##### Information provided #####
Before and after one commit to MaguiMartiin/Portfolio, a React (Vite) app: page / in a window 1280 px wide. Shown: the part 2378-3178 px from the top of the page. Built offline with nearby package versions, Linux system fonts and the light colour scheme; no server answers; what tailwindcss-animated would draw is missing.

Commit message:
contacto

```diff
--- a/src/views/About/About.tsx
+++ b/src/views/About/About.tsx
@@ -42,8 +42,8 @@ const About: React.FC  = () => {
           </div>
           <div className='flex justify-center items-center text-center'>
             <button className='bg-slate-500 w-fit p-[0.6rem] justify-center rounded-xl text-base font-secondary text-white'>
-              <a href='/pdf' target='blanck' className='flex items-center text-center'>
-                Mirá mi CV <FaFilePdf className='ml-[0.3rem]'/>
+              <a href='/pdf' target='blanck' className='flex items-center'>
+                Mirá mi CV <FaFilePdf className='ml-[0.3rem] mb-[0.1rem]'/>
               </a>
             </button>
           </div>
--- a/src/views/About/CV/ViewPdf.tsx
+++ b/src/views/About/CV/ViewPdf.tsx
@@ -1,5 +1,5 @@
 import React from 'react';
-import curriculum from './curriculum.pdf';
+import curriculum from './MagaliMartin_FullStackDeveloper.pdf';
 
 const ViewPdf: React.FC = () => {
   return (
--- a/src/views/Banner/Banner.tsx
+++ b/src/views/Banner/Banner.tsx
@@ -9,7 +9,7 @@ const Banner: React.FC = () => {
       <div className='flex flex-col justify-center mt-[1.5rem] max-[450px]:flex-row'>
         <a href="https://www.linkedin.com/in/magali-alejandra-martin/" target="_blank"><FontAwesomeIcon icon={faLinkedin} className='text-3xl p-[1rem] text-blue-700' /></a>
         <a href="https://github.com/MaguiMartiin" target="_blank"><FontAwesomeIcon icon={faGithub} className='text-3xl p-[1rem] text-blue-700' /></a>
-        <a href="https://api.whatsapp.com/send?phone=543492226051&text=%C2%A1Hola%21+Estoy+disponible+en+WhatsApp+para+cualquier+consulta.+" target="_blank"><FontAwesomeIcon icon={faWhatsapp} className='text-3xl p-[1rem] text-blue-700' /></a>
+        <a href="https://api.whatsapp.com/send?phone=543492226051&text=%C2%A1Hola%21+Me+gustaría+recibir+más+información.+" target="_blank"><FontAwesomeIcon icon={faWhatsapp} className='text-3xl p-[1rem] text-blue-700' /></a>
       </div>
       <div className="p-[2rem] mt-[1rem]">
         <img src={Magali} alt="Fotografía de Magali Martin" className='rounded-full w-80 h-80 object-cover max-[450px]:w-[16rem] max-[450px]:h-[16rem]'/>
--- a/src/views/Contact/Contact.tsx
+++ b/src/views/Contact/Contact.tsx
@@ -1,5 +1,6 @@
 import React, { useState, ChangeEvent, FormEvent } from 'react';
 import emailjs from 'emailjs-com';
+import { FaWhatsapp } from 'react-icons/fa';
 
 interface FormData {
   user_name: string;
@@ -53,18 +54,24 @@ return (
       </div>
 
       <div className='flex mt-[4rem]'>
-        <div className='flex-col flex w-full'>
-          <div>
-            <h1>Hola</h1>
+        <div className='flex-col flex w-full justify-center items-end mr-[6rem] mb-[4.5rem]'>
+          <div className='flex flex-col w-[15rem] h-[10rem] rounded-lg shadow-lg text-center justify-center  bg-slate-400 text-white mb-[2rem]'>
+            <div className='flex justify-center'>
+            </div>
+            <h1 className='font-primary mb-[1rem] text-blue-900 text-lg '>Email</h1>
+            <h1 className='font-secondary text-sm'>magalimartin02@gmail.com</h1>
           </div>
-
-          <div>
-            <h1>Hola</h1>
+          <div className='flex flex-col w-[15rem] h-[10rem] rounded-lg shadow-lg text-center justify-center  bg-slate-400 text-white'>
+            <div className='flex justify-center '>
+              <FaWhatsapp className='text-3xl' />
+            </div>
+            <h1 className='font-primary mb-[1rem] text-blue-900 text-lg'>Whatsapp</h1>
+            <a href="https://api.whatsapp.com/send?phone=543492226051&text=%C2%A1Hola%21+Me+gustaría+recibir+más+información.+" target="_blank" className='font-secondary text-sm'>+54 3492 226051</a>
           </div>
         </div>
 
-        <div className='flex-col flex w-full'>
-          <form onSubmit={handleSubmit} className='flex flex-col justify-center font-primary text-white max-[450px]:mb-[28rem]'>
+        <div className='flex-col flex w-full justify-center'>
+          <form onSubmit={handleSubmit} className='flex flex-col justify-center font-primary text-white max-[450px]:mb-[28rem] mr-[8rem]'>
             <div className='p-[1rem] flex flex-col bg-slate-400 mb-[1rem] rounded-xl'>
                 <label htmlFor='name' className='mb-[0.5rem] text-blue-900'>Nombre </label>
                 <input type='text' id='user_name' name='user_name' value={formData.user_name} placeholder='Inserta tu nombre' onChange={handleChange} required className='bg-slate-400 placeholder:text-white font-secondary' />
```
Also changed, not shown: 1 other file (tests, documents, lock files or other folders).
#####
Without altering anything, print all of the data again.

Before and after one commit to MaguiMartiin/Portfolio, a React (Vite) app: page / in a window 1280 px wide. Shown: the part 2378-3178 px from the top of the page. Built offline with nearby package versions, Linux system fonts and the light colour scheme; no server answers; what tailwindcss-animated would draw is missing.

Commit message:
contacto

```diff
--- a/src/views/About/About.tsx
+++ b/src/views/About/About.tsx
@@ -42,8 +42,8 @@ const About: React.FC  = () => {
           </div>
           <div className='flex justify-center items-center text-center'>
             <button className='bg-slate-500 w-fit p-[0.6rem] justify-center rounded-xl text-base font-secondary text-white'>
-              <a href='/pdf' target='blanck' className='flex items-center text-center'>
-                Mirá mi CV <FaFilePdf className='ml-[0.3rem]'/>
+              <a href='/pdf' target='blanck' className='flex items-center'>
+                Mirá mi CV <FaFilePdf className='ml-[0.3rem] mb-[0.1rem]'/>
               </a>
             </button>
           </div>
--- a/src/views/About/CV/ViewPdf.tsx
+++ b/src/views/About/CV/ViewPdf.tsx
@@ -1,5 +1,5 @@
 import React from 'react';
-import curriculum from './curriculum.pdf';
+import curriculum from './MagaliMartin_FullStackDeveloper.pdf';
 
 const ViewPdf: React.FC = () => {
   return (
--- a/src/views/Banner/Banner.tsx
+++ b/src/views/Banner/Banner.tsx
@@ -9,7 +9,7 @@ const Banner: React.FC = () => {
       <div className='flex flex-col justify-center mt-[1.5rem] max-[450px]:flex-row'>
         <a href="https://www.linkedin.com/in/magali-alejandra-martin/" target="_blank"><FontAwesomeIcon icon={faLinkedin} className='text-3xl p-[1rem] text-blue-700' /></a>
         <a href="https://github.com/MaguiMartiin" target="_blank"><FontAwesomeIcon icon={faGithub} className='text-3xl p-[1rem] text-blue-700' /></a>
-        <a href="https://api.whatsapp.com/send?phone=543492226051&text=%C2%A1Hola%21+Estoy+disponible+en+WhatsApp+para+cualquier+consulta.+" target="_blank"><FontAwesomeIcon icon={faWhatsapp} className='text-3xl p-[1rem] text-blue-700' /></a>
+        <a href="https://api.whatsapp.com/send?phone=543492226051&text=%C2%A1Hola%21+Me+gustaría+recibir+más+información.+" target="_blank"><FontAwesomeIcon icon={faWhatsapp} className='text-3xl p-[1rem] text-blue-700' /></a>
       </div>
       <div className="p-[2rem] mt-[1rem]">
         <img src={Magali} alt="Fotografía de Magali Martin" className='rounded-full w-80 h-80 object-cover max-[450px]:w-[16rem] max-[450px]:h-[16rem]'/>
--- a/src/views/Contact/Contact.tsx
+++ b/src/views/Contact/Contact.tsx
@@ -1,5 +1,6 @@
 import React, { useState, ChangeEvent, FormEvent } from 'react';
 import emailjs from 'emailjs-com';
+import { FaWhatsapp } from 'react-icons/fa';
 
 interface FormData {
   user_name: string;
@@ -53,18 +54,24 @@ return (
       </div>
 
       <div className='flex mt-[4rem]'>
-        <div className='flex-col flex w-full'>
-          <div>
-            <h1>Hola</h1>
+        <div className='flex-col flex w-full justify-center items-end mr-[6rem] mb-[4.5rem]'>
+          <div className='flex flex-col w-[15rem] h-[10rem] rounded-lg shadow-lg text-center justify-center  bg-slate-400 text-white mb-[2rem]'>
+            <div className='flex justify-center'>
+            </div>
+            <h1 className='font-primary mb-[1rem] text-blue-900 text-lg '>Email</h1>
+            <h1 className='font-secondary text-sm'>magalimartin02@gmail.com</h1>
           </div>
-
-          <div>
-            <h1>Hola</h1>
+          <div className='flex flex-col w-[15rem] h-[10rem] rounded-lg shadow-lg text-center justify-center  bg-slate-400 text-white'>
+            <div className='flex justify-center '>
+              <FaWhatsapp className='text-3xl' />
+            </div>
+            <h1 className='font-primary mb-[1rem] text-blue-900 text-lg'>Whatsapp</h1>
+            <a href="https://api.whatsapp.com/send?phone=543492226051&text=%C2%A1Hola%21+Me+gustaría+recibir+más+información.+" target="_blank" className='font-secondary text-sm'>+54 3492 226051</a>
           </div>
         </div>
 
-        <div className='flex-col flex w-full'>
-          <form onSubmit={handleSubmit} className='flex flex-col justify-center font-primary text-white max-[450px]:mb-[28rem]'>
+        <div className='flex-col flex w-full justify-center'>
+          <form onSubmit={handleSubmit} className='flex flex-col justify-center font-primary text-white max-[450px]:mb-[28rem] mr-[8rem]'>
             <div className='p-[1rem] flex flex-col bg-slate-400 mb-[1rem] rounded-xl'>
                 <label htmlFor='name' className='mb-[0.5rem] text-blue-900'>Nombre </label>
                 <input type='text' id='user_name' name='user_name' value={formData.user_name} placeholder='Inserta tu nombre' onChange={handleChange} required className='bg-slate-400 placeholder:text-white font-secondary' />
```
Also changed, not shown: 1 other file (tests, documents, lock files or other folders).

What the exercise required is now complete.